Free Will


Free Will, power or ability of the human mind to choose a course of action or make a decision without being subject to restraints imposed by antecedent causes, by necessity, or by divine predetermination. A completely free act is itself a cause and not an effect; it is beyond causal sequence or the law of causality. The question of human beings’ ability to determine their actions is important in philosophy, particularly in metaphysics and ethics, and in theology. Generally, the extreme doctrine in which freedom of the will is affirmed is termed libertarianism; its opposite, determinism, is the doctrine that human action is not willed freely, but is rather the result of such influences as passions, desires, physical conditions, and external circumstances beyond the control of the individual.


Freedom of the will has necessarily been a concern of metaphysicians, who attempt to formulate theories explaining the nature of ultimate, universal reality and the relationship of human beings to the universe. Some metaphysicians hold that if the universe is rational it must be based on a sequence of cause and effect: every action, or effect, must be preceded by a cause and must form a part of the unbroken chain of causation extending back to the First Cause, that is, God, or the Divine. An act of absolute free will on the part of a person or an animal is, however, an uncaused act outside the causal chain; to accept the possibility of an uncaused act negates such divine, rational order and makes the universe seem irrational. Viewed in this manner, this question has never been satisfactorily resolved. During the Middle Ages, the inexplicability of free will led to intense argument among religious philosophers and to the famous dilemma known as “Buridan’s Ass”, often attributed, perhaps incorrectly to Jean Buridan.

The validity of free will has also been a subject of considerable debate among ethical philosophers.

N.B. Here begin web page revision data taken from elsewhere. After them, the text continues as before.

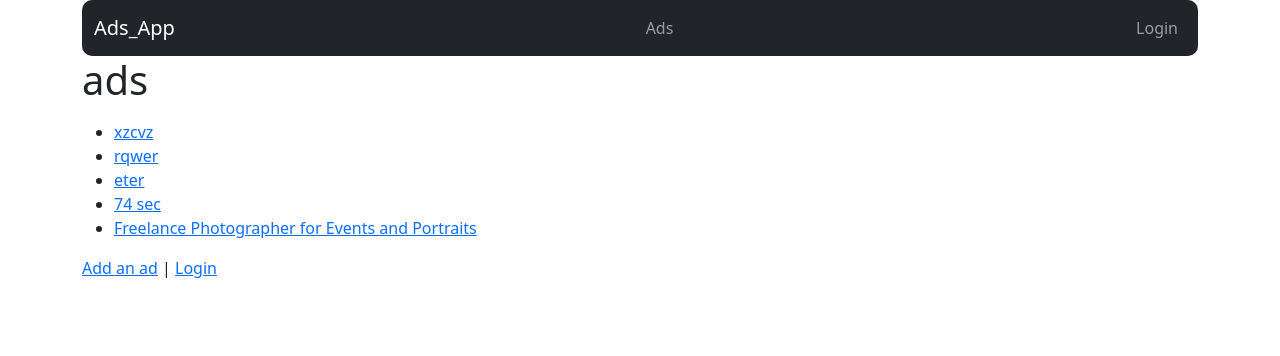
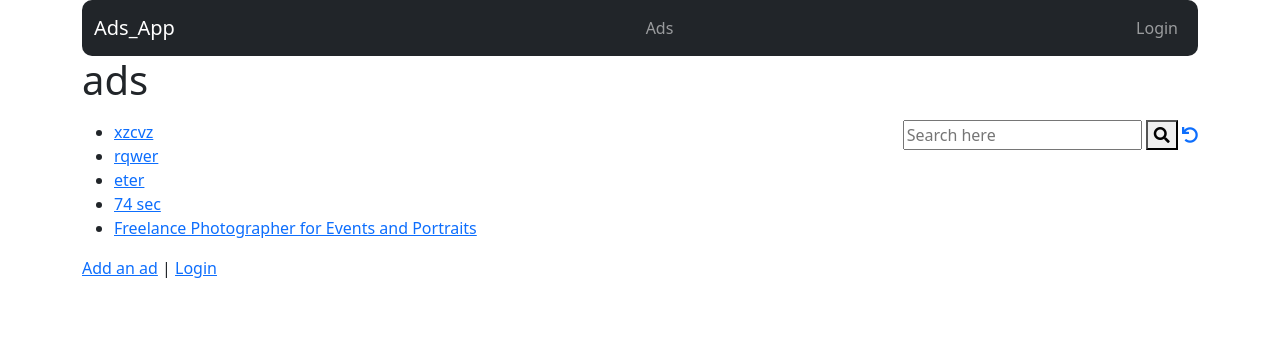
Before and after one commit to DarkinSparda/pany, a Django app: page /ads/ in a window 1280 px wide. Shown: the top 356 px of the page. Run offline with Django 4.2, Linux system fonts and the light colour scheme; data comes from the database, SQL or seed files in the repository; both versions use the stored data as it was after the commit; some libraries are stand-ins or nearby versions.

Commit message:
m4 completed

```diff
--- a/ads/templates/ads/ad_list.html
+++ b/ads/templates/ads/ad_list.html
@@ -2,6 +2,18 @@
 {% block content %}
 <h1>ads</h1>
 <p>
+
+  <div style="float:right">
+    <!-- https://www.w3schools.com/howto/howto_css_search_button.asp -->
+    <form action="{% url 'ads:all' %}" method="get">
+      <input type="text" placeholder="Search here" name="search"
+      {% if search %} value="{{ search_term }}" {% endif %}
+      >
+      <button type="submit"><i class="fa fa-search"></i></button>
+    <a href="{% url 'ads:all' %}"><i class="fa fa-undo"></i></a>
+    </form>
+    </div>
+
 {% if ad_list %}
 <ul>
   {% for ad in ad_list %}
--- a/ads/urls.py
+++ b/ads/urls.py
@@ -13,4 +13,5 @@ urlpatterns = [
     path('comment/<int:pk>/delete', views.CommentDeleteView.as_view(), name='ad_comment_delete'),
     path('ad/<int:pk>/favorite', views.AddFavoriteView.as_view(), name='ad_favorite'),
     path('ad/<int:pk>/unfavorite', views.DeleteFavoriteView.as_view(), name='ad_unfavorite'),
+    # path('search/<str:search>', views.search, name='search'),
 ]
--- a/ads/views.py
+++ b/ads/views.py
@@ -10,6 +10,8 @@ from django.shortcuts import get_object_or_404
 from django.http import HttpResponse, HttpResponseRedirect
 from django.utils.decorators import method_decorator
 from django.views.decorators.csrf import csrf_exempt
+from django.db.models import Q
+
 
 
 class AdListView(OwnerListView):
@@ -22,9 +24,18 @@ class AdListView(OwnerListView):
         if request.user.is_authenticated:
             rows = request.user.favorite_ads.values('id')
             favorites = [ row['id'] for row in rows ]
+        # search
+        search_value = request.GET.get('search')
+        # query = query.add
+        if search_value:
+            query = Q(title__icontains=search_value) | Q(text__icontains=search_value)
+            al = al.filter(query)
+
+
         ctx = {
             'ad_list': al,
-            'favorites': favorites
+            'favorites': favorites,
+            'search_term': search_value,
         }
         return render(request, self.template, ctx)
 
--- a/home/templates/base_bootstrap.html
+++ b/home/templates/base_bootstrap.html
@@ -5,7 +5,7 @@
 <title>{% block title %}{{ settings.APP_NAME }}{% endblock %}</title>
 
 <!-- Replace this value (42-42) with the one provided by the autograder -->
-<meta name="dj4e" content="42-42">
+<meta name="dj4e" content="604a36a7a43fb9daadbfd2007d793932">
 
 <meta name="dj4e-code" content="42174032836842">
 
--- a/home/templates/base_menu.html
+++ b/home/templates/base_menu.html
@@ -13,6 +13,7 @@
       <li {% if request.get_full_path == x %}class="active"{% endif %}>
           <a class="nav-link" href="{% url 'ads:all' %}" role="button">Ads</a></li>
     </ul>
+
     <ul class="navbar-nav">
       {% if user.is_authenticated %}
       <li>
```
Also changed, not shown: db.sqlite3.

It would appear that a system of ethics must imply free will, for the denial of the ability to choose a course of action would seem to negate the possibility of moral judgement. A person without moral judgement is not responsible for his or her actions. In an attempt to resolve this problem, ethical philosophers have taken a great variety of positions, ranging from absolute determinism to absolute libertarianism. Socrates and Plato maintained that people could will their own actions, but that only those actions that accorded with the good or harmony of the whole were truly free. Thus, only a wise action is free. Baruch Spinoza, the Dutch philosopher, reinterpreted free will as self-determination, that is, insofar as a person fits into God’s nature and the world’s own nature. Immanuel Kant, the German philosopher, believed that a person must be free because freedom is a necessary postulate of the moral consciousness; the Kantian categorical imperative is beyond any theoretical analysis. The prevailing philosophical opinion has been that partial self-determination exists, and that, although many considerations other than will are involved in the formation of moral judgements, in certain circumstances a core remains, however small, of creative decision.


Free will is important in theology. One of the basic tenets of traditional Christian theology is that God is omniscient and omnipotent, and that every human action is foreordained by God. The doctrine of predestination, the theological counterpart of determinism, seemingly precludes the existence of free will. Because morality, duty, and the avoidance of sin are also basic elements in Christian teaching, how, it is asked, can people be morally responsible once predestination is accepted? Many attempts have been made by theologians to explain this paradox. St Augustine, the great Father and Doctor of the Church, firmly believed in predestination, holding that only those elected by God would attain salvation; no one, however, knows who is among the elect, and therefore all should lead God-fearing, religious lives. Freedom, for him, was the gift of divine grace. This was opposed by the British monk Pelagius and particularly by the followers of his doctrine, pelagianism, who maintained that Adam’s sin concerned only Adam and not the whole human race, and that everyone, although helped by divine grace to attain salvation, has complete freedom of will to choose or reject the way to God. Eventually, Roman Catholic theologians stated the doctrine of prevenient grace to explain free will; according to this doctrine, God bestows on individuals the grace to will themselves into a state of grace.

During the Reformation, the question of free will became a religious battleground. Many Protestant sects, notably the Calvinists, emphasized the Augustinian doctrine of predestination and the complete exclusion of free will. Calvinistic predestination was considered a paramount heresy by the Roman Catholic Church, and the Council of Trent in the 16th century condemned all who denied free will. Still, the problem was not resolved. The French Roman Catholic prelate Jacques Bénigne Bossuet offered yet another approach, which became widely held; he stated that free will and divine foreknowledge are certain truths that must be accepted even though they are not logically connected.


Psychologists have found it difficult to explain free will; their method of scientific causality predicates determinism. The rational philosophers of the 17th and 18th centuries, who were, in a sense, psychologists, attempted to state mechanistic laws that would include mental phenomena as they did physical phenomena, such as gravity; free will, being anarchistic by definition, could not be patterned into law. In the 20th century, certain psychologists especially the advocates of existentialism—recognized the element of spontaneity in the human mind that is admitted to lying outside any possible scientific law. This spontaneity can be interpreted to be free will or at least a measure of self-determination that people feel themselves to possess and by which they make moral judgements.